Living Autism Out Loud, LLC (LAOL) was founded with the goal of decreasing and eventually eliminating cultural barriers that Black and Indigenous People of Color (BIPOC) (parents) face when accessing services and supports for their children with Autism and/or Intellectual Developmental Disabilities. 

 

By including the "parent voice" in professional support and services, LAOL focuses on improving family and provider partnership through culturally responsive training, curriculum development; in person and online presentations and parent lead panel discussions.

goal

To provide culturally responsive trainings and culturally responsive curriculum development to human service agencies, educational institutions and service providers.
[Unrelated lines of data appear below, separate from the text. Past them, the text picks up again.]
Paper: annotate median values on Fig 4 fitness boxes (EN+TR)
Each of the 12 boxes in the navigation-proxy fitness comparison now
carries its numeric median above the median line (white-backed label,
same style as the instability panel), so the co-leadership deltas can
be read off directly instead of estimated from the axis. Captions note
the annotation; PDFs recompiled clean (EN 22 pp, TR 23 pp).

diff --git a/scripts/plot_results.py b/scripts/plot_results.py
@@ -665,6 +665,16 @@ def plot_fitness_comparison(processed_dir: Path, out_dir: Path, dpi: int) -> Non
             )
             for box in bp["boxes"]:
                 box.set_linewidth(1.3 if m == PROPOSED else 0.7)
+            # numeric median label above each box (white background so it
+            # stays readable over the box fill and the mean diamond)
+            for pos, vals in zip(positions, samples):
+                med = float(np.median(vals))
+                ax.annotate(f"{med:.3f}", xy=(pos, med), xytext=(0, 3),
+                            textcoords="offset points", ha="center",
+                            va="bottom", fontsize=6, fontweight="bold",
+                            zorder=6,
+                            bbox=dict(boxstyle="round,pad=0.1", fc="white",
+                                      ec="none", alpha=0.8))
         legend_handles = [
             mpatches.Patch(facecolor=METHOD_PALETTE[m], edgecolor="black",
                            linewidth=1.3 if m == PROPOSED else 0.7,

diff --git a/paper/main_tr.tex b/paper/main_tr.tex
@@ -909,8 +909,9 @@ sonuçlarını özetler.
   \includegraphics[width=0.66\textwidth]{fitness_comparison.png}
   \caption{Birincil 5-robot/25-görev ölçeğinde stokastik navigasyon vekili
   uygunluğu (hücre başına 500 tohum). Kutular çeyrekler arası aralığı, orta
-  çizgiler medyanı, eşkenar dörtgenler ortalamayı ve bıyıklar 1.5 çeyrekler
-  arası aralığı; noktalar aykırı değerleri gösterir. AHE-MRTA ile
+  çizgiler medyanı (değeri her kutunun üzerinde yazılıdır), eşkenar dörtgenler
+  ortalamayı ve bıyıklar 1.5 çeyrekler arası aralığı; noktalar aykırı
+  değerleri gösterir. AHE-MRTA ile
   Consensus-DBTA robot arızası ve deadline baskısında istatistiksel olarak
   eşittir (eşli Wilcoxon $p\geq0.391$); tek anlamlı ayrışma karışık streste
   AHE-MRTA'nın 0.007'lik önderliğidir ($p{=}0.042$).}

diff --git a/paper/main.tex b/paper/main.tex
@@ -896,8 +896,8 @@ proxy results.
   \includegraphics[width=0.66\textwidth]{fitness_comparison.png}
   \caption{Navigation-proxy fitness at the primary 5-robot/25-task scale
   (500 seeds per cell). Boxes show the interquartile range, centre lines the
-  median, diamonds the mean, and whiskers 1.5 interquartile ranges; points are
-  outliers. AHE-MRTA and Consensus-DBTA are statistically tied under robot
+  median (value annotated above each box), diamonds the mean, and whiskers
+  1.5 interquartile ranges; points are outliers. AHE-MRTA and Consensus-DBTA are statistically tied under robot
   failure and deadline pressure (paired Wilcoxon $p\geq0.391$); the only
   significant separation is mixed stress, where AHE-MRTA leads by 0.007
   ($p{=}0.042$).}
Our aim is to reduce and eventually eliminate barriers  that BIPOC families  face when accessing services for their children with autism spectrum disorder (ASD) and/or Intellectual Developmental

 

Disabilities.

mission

Our mission is to safe guard families of children with ASD and/or intellectual developmental disabilities against discriminatory

treatment when accessing services such as education, medical, dental, and  behavioral health.

 

Our focus is on communities that have been historically marginalized, oppressed and often devalued. We address these discriminatory practices by training service providers on how to engage with and support BIPOC families of children with autism and/or IDD using culturally responsive practices. 

 

 Our services include: culturally responsive curriculum development, in person and online presentations, training, and parent lead panel discussions.  

 

Our services are designed for services  providers who are actively working to address and eventually eradicate discretionary practices, microaggressions and inequities in their organizations. 

vision

Living Autism Out Loud, LLC envisions a space where BIPOC families of children with ASD and other intellectual developmental disabilities are seen as valuable members of society.

Valuable members who are worthy of accessing services that will promote growth; improve quality of life and  provide long term gains without barriers.